1/13/14 - The 2013/2014 Patagonian climbing season has mostly been unproductive. Bad weather has kept climbers in town most of the time, and has hampered the majority of attempts. The January 2 weather window offered more of the same, with two notable exceptions.
Mikey Schaefer and brothers Joel and Neil Kauffman put up a beautiful new ice line on Cerro Domo Blanco, a peak in the Torre Valley. Crafty timing and route selection—choosing an east-facing route on a low peak to avoid the strong west winds that howl off the Patagonia ice cap—was an important part of the group’s success.
In order to catch the best weather, which was forecast to happen late in the day, the trio crossed the bergschrund at 8 a.m. on January 2. Schaefer took the first lead block, leading the first of three couloirs. Joel Kauffman took the next two couloirs, taking them onto the summit snow slopes exactly 12 hours after crossing the bergschrund. They climbed eight pitches (500 meters) of entirely new ground—crossing over the 2007 route La Suerte Sangrienta—and found difficulties to WI5 M5/6. At 9 p.m., an hour after unroping at the top of the technical difficulties, the group was sharing high-fives on the summit. They named their route Super Domo, after a flavor of ice cream sold at a shop in El Chaltén.
“We were just amazed at how lucky we were,” Schaefer said of the route. “A lot of people got hosed in the same window. Usually as soon as you start a route in Patagonia you want it to be done and have it behind you. We just wanted it to keep going.”
When another short, cold window appeared in the Fitz Roy group about a week later, four separate parties repeated Super Domo, all of them reaching the summit on January 10. Patagonian legend Rolando Garibotti called it "the funnest climb I have done down here."
If crafty timing and route-selection was the key to Schaefer and the Kauffmans’ success, pure motivation is what got Scott Bennett and Coleman “Troutman” Blakeslee up their new route to the col between Punta Perfil de Indio and Aguja Bífida, in the Torre Valley. Even though it was snowing heavily with low visibility, Blakeslee and Bennett decided they “could go cragging even in bad weather” and so started up their route around 8 a.m. on the morning of January 1. After climbing approach couloirs up to 70°, the pair arrived at the base of a pitch of steep water ice. Feeling that the climbing was something reminiscent of the San Juan Mountains of Colorado, where Blakeslee lives, he took the sharp end and led the 95° pitch, weaving through icy daggers. Blakeslee stretched their 80m rope to the knot, calling it the “craziest pitch [he’d] ever led.”

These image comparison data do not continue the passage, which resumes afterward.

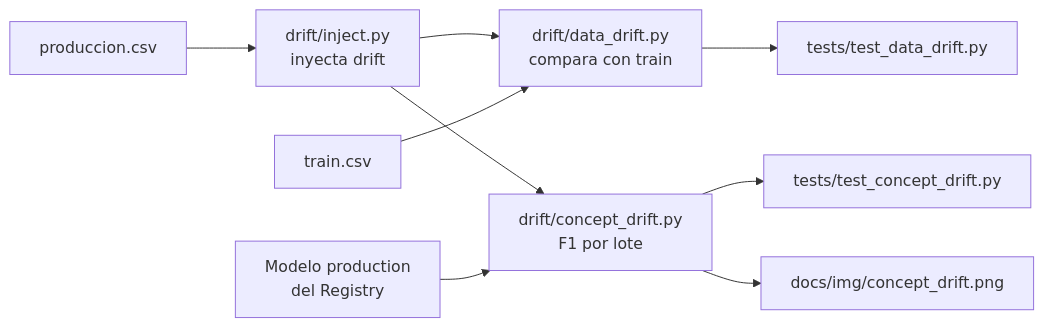
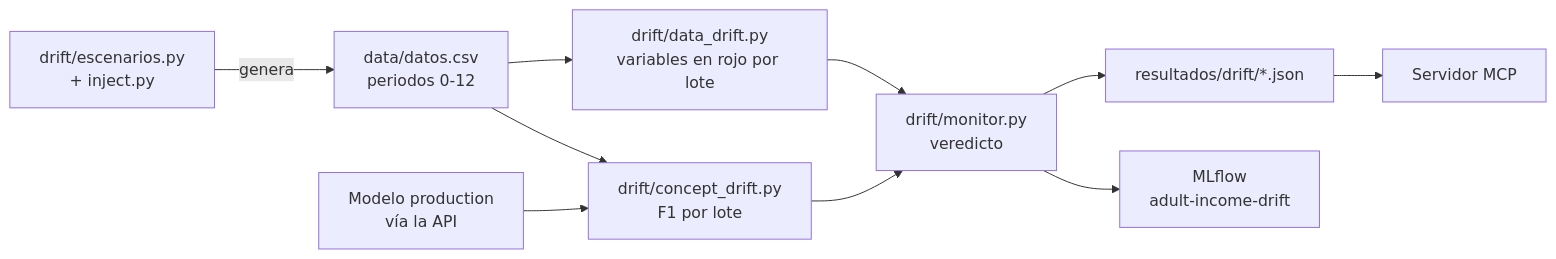
One commit to AcademicHumber/proyecto-final-mlops changed the first of 2 diagrams in docs/drift.md. Above: the diagram before and after it, drawn with Mermaid. The commit also changed other lines of this file and 12 other files, not shown here.

Commit message:
Fase 5: documentacion del dump temporal, el monitor y las herramientas MCP de drift

````diff
--- a/docs/drift.md
+++ b/docs/drift.md
@@ -5,11 +5,12 @@
 ```mermaid
 flowchart LR
-    P[produccion.csv] --> I[drift/inject.py<br/>inyecta drift]
-    I --> D[drift/data_drift.py<br/>compara con train]
-    I --> C[drift/concept_drift.py<br/>F1 por lote]
-    T[train.csv] --> D
-    M[Modelo production<br/>del Registry] --> C
-    D --> R1[tests/test_data_drift.py]
-    C --> R2[tests/test_concept_drift.py]
-    C --> G[docs/img/concept_drift.png]
+    E[drift/escenarios.py<br/>+ inject.py] -->|genera| P[data/datos.csv<br/>periodos 0-12]
+    P --> D[drift/data_drift.py<br/>variables en rojo por lote]
+    P --> C[drift/concept_drift.py<br/>F1 por lote]
+    M[Modelo production<br/>vía la API] --> C
+    D --> MON[drift/monitor.py<br/>veredicto]
+    C --> MON
+    MON --> J[resultados/drift/*.json]
+    MON --> ML[MLflow<br/>adult-income-drift]
+    J --> MCP[Servidor MCP]
 ```
````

The pair then simul-climbed a snow slope and stepped into an adjacent gully, doing a short, tricky mixed traverse (M5) before an easier gully (WI3) led to the col. At this point they reached the north ridge of Perfil de Indio, first climbed in 1990 by Tommy Bonapace and Toni Ponholzer and rated 6a. The Americans followed this ridge to the summit, with three pitches of rime-coated rock. The final "pitch" was a wild 150 meters of simul-climbing with only the rope weaving through rime mushrooms as pro, which inspired the name of the route: Rimestorm Cowboys (WI5+ M6). They summited in a storm and made four 40m rappels into the Standhardt col, from where they walked back down to camp at around 7 p.m. It is believed, though this cannot be confirmed, that this is the second ascent of the route and of the peak.
Continuing their burst of motivation, Bennett and Blakeslee, joined by Brit John Crook, took advantage of the good weather on January 2 to make an unlikely ascent of Exocet on Cerro Standhardt, climbing all night to summit early on the 3rd.
Dates of ascents: January 1–3, 2014
Sources: Mikey Schaefer, Scott Bennett